- [Your task] Show every line of the data that contains the string "commit".

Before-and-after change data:
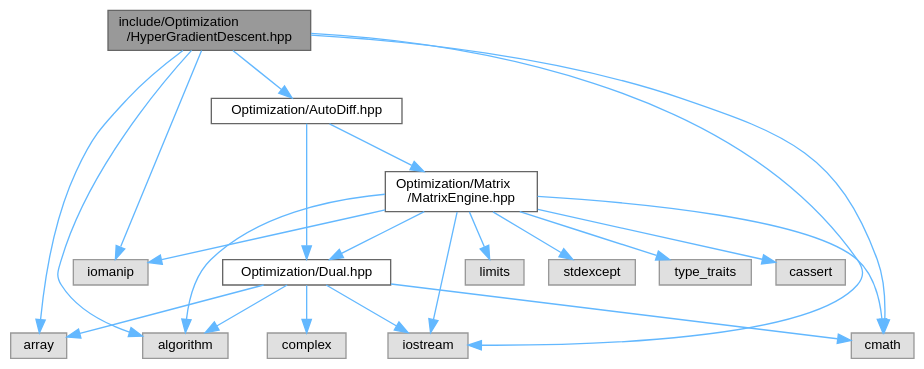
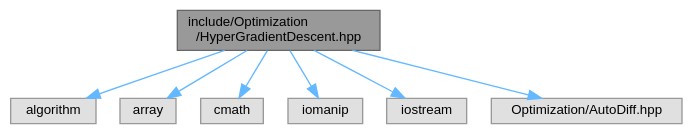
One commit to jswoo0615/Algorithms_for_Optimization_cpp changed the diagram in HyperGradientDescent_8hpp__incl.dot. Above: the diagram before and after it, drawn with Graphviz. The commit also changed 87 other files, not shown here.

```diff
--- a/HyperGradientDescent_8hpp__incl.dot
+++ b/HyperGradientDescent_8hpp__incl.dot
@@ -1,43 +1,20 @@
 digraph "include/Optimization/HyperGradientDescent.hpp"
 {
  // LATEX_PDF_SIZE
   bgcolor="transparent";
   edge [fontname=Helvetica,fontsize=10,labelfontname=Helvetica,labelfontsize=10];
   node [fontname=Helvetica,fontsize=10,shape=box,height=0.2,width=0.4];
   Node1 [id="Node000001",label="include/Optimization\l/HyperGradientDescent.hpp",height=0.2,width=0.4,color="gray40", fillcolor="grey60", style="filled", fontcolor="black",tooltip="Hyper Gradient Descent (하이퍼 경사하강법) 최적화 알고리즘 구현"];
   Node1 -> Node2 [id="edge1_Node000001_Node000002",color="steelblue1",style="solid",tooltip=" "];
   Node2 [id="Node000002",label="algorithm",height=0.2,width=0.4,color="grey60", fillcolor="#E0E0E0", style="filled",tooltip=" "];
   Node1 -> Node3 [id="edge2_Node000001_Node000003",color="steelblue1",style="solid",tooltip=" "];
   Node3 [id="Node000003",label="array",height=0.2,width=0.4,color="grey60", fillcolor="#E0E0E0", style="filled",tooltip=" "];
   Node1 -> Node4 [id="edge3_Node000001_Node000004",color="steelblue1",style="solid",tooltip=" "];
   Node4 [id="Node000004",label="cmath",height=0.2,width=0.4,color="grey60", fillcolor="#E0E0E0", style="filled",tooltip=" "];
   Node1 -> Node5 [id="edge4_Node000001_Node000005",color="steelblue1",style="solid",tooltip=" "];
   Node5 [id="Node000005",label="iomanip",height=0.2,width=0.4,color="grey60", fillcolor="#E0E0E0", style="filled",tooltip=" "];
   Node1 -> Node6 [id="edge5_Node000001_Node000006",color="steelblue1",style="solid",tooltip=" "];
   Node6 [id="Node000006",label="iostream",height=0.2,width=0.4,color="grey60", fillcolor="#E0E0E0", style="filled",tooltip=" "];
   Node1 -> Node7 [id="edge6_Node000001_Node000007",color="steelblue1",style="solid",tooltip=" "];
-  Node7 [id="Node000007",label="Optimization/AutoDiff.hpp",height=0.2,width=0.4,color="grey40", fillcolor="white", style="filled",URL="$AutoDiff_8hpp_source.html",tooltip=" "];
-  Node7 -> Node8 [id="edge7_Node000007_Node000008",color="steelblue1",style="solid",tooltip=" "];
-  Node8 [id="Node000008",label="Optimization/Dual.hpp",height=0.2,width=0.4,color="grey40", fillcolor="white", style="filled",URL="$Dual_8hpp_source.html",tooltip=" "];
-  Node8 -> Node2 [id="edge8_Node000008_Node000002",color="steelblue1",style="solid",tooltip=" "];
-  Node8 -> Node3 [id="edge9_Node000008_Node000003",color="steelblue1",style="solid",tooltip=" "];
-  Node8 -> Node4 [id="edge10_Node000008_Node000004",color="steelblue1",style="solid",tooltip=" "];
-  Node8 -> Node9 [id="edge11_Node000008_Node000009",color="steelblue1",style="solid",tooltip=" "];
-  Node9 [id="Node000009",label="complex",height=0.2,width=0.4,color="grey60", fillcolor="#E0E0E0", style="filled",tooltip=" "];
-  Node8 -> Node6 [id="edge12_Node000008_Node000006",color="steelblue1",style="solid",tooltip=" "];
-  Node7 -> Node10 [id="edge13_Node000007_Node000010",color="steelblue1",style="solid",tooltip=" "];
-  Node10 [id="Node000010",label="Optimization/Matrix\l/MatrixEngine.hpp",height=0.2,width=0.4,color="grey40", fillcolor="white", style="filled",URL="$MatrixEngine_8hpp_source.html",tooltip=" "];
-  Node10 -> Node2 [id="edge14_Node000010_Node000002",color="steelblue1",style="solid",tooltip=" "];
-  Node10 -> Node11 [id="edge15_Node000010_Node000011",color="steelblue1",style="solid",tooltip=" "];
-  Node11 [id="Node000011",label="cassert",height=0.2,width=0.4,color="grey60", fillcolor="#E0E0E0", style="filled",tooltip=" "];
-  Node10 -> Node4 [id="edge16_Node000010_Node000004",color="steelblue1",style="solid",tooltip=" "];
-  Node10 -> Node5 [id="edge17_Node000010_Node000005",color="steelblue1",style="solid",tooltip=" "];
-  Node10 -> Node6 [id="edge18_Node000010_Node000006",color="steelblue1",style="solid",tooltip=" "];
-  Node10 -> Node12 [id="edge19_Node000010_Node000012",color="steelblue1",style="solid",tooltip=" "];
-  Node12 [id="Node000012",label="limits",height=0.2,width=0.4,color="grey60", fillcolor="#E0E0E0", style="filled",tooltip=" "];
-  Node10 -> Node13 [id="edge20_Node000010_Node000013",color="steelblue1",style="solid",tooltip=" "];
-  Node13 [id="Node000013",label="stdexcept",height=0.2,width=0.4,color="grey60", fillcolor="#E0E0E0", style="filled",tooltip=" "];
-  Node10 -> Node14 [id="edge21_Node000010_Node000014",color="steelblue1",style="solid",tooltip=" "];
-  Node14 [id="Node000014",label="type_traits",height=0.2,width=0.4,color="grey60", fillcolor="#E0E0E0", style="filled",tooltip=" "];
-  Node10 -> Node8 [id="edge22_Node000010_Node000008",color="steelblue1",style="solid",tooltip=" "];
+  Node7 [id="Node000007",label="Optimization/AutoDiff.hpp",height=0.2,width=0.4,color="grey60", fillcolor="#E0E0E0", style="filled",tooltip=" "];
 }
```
==
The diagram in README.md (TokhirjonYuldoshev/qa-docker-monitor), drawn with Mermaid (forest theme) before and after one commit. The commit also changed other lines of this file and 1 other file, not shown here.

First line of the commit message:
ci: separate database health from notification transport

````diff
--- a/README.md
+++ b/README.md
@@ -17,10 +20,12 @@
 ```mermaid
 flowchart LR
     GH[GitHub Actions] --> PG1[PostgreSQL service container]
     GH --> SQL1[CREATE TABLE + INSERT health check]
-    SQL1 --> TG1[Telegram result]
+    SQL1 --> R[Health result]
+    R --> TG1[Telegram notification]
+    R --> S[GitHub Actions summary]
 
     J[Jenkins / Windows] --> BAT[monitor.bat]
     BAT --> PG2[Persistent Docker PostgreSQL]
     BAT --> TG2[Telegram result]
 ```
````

- [Written response]
One commit to jswoo0615/Algorithms_for_Optimization_cpp changed the diagram in HyperGradientDescent_8hpp__incl.dot. Above: the diagram before and after it, drawn with Graphviz. The commit also changed 87 other files, not shown here.
The diagram in README.md (TokhirjonYuldoshev/qa-docker-monitor), drawn with Mermaid (forest theme) before and after one commit. The commit also changed other lines of this file and 1 other file, not shown here.
First line of the commit message:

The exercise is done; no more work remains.